Being a style R neck, this has a pearl star inlaid at the headstock. The bone nut is also original.

Note the top of these interesting Grover tuners: they have threaded portions to allow some thumbscrews to tighten down and lock the string in place! Early "locking" tuners for banjo, eh? Unfortunately only two thumbscrews remained with the banjo so I removed them for the time being.

The bridge (5/8" tall) and adjustable tailpiece are newer (maybe 70s or 80s?) but they've both aged-in well enough to pass for originals at a glance. They came with the banjo.

The rim hardware appears original to the rim at least. Note the "sleeve" that's on this like a Little Wonder rim. This goes up and surrounds a "hoop" style tonering in the exact manner that a Little Wonder ring would have. Not surprisingly -- the tone is similar -- with that sort of sweet chimey, direct quality one gets of that style ring.

Ebony board, ivoroid binding, nickel-silver frets, and nice pearl position marks.

Here you can see the two-piece-with-center-line hard maple neck.

The friction pegs are original to the neck and have ivoroid buttons. They're Grover units and have a similar construction to fancy "Waverly" style uke pegs by which I mean they have a mid-section that encloses a spring inside which lets you turn them a little bit more smoothly than conventional friction pegs.

Someone had a strap button installed in the heel. Note the neck brace: it's the simple "hammer in the shims" type.

Here's the Fairbanks/Vega branding on the dowel.

The rim is maple as well. Because it's not as heavy as the original Vega pot would be, this tenor is actually pretty lightweight overall which makes it comfy in the lap.

There's the Whyte Laydie branding and the 1921 serial on the dowel.


Anonymous said…
Did you consider putting a 5-string neck on it and selling it for $150 more? Who buys 4-string banjos?
Lots of people, actually, buy 4 string banjos.

They're used in almost every other genre except... bluegrass... or old-time... and even then, the amount of true old-time bands using tenors and plectrums back in the 20s and 30s is staggering vs. the ones that used 5-strings.

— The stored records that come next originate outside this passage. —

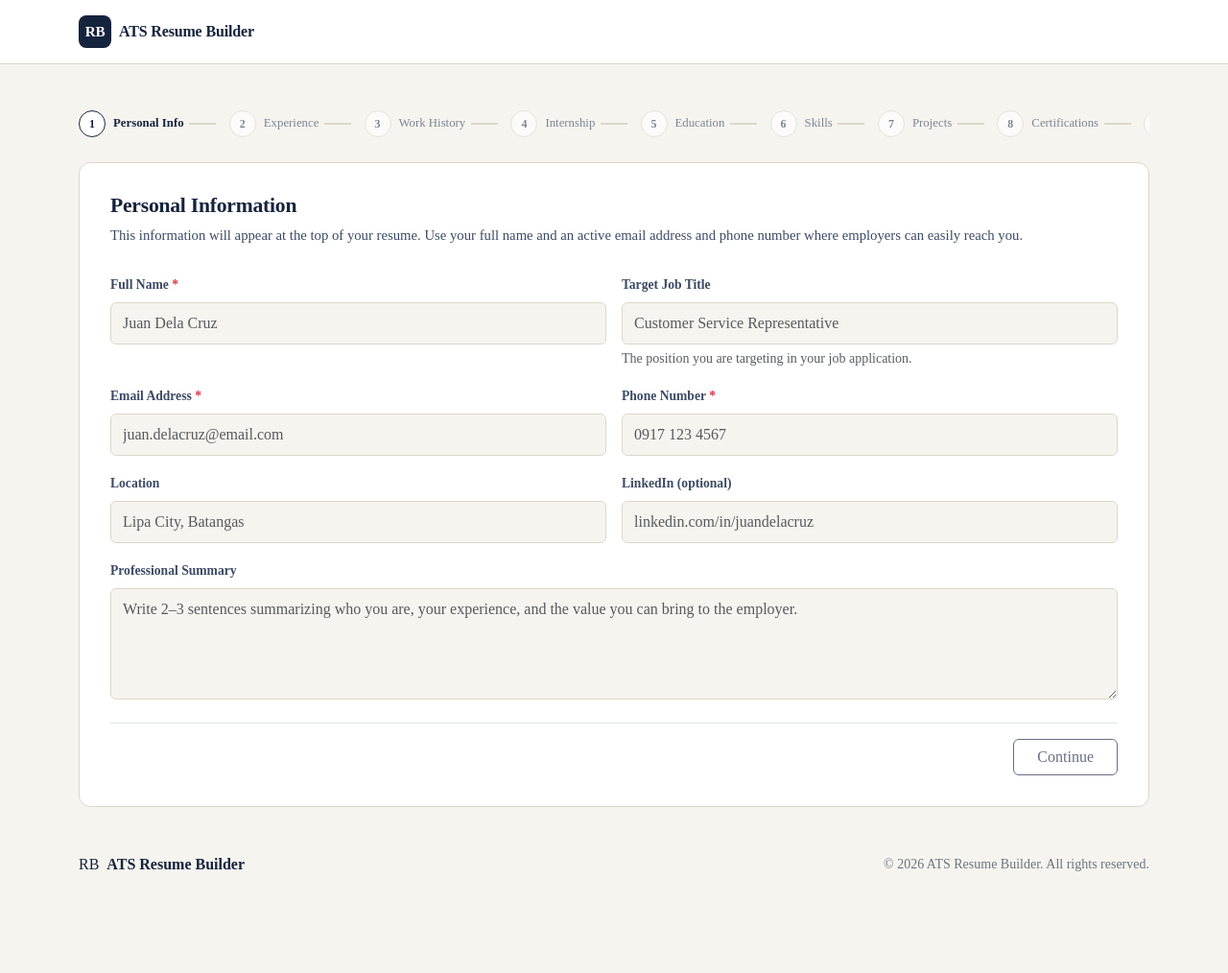
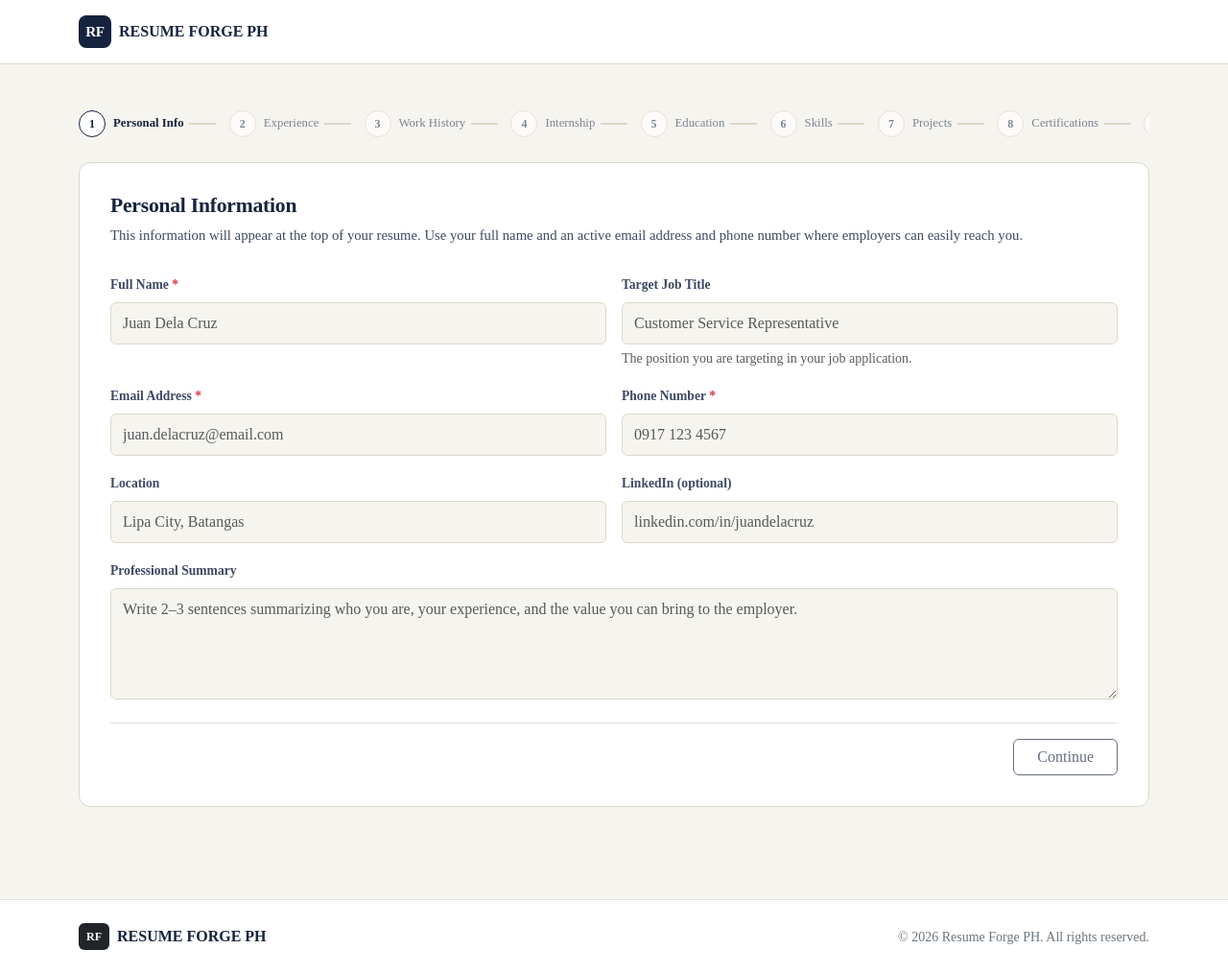
Before and after one commit to PinoyCoder29/ATS-resume-Builder, a Next.js app: page / in a window 1280 px wide. Shown: the whole page at 96% size. Before the commit the page ends 913 px from the top, so only its background shows below. Built offline with nearby package versions, Linux system fonts and the light colour scheme; what @react-pdf/renderer would draw is missing.

Commit message:
updated footer

```diff
--- a/app/page.tsx
+++ b/app/page.tsx
@@ -37,12 +37,11 @@ export default function Home() {
       <header className="app-header py-3">
         <div className="container">
           <div className="d-flex align-items-center gap-2">
-            <span className="brand-mark">RB</span>
-            <span className="brand-name">ATS Resume Builder</span>
+            <span className="brand-mark">RF</span>
+            <span className="fw-semibold">RESUME FORGE PH</span>
           </div>
         </div>
       </header>
-
       <main className="container py-4 py-md-5 flex-grow-1">
         <div className="mb-4">
           <StepIndicator
@@ -54,19 +53,23 @@ export default function Home() {
 
         <StepComponent />
       </main>
+      <footer className="border-top bg-white py-4 mt-5">
+        <div className="container">
+          <div className="row align-items-center gy-3">
+            <div className="col-md-6 text-center text-md-start">
+              <div className="d-flex align-items-center justify-content-center justify-content-md-start gap-2">
+                <span className="badge bg-dark rounded-2 px-2 py-2">RF</span>
 
-      <footer className="app-footer">
-        <div className="container">
-          <div className="d-flex flex-column flex-md-row justify-content-between align-items-center gap-2">
-            <div className="d-flex align-items-center gap-2">
-              <span className="brand-mark">RB</span>
-              <span className="fw-semibold">ATS Resume Builder</span>
+                <span className="fw-semibold">RESUME FORGE PH</span>
+              </div>
             </div>
 
-            <span className="text-secondary small">
-              © {new Date().getFullYear()} ATS Resume Builder. All rights
-              reserved.
-            </span>
+            <div className="col-md-6 text-center text-md-end">
+              <small className="text-secondary">
+                © {new Date().getFullYear()} Resume Forge PH. All rights
+                reserved.
+              </small>
+            </div>
           </div>
         </div>
       </footer>
```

I consider it pretty disruptive to history for folks to go about hacking up nice old tenors to put questionable modern 5-string necks on them. I mean -- there are any number of modern builders who make high quality reproductions (or, for that matter, improvements) of old desirable models -- why bother??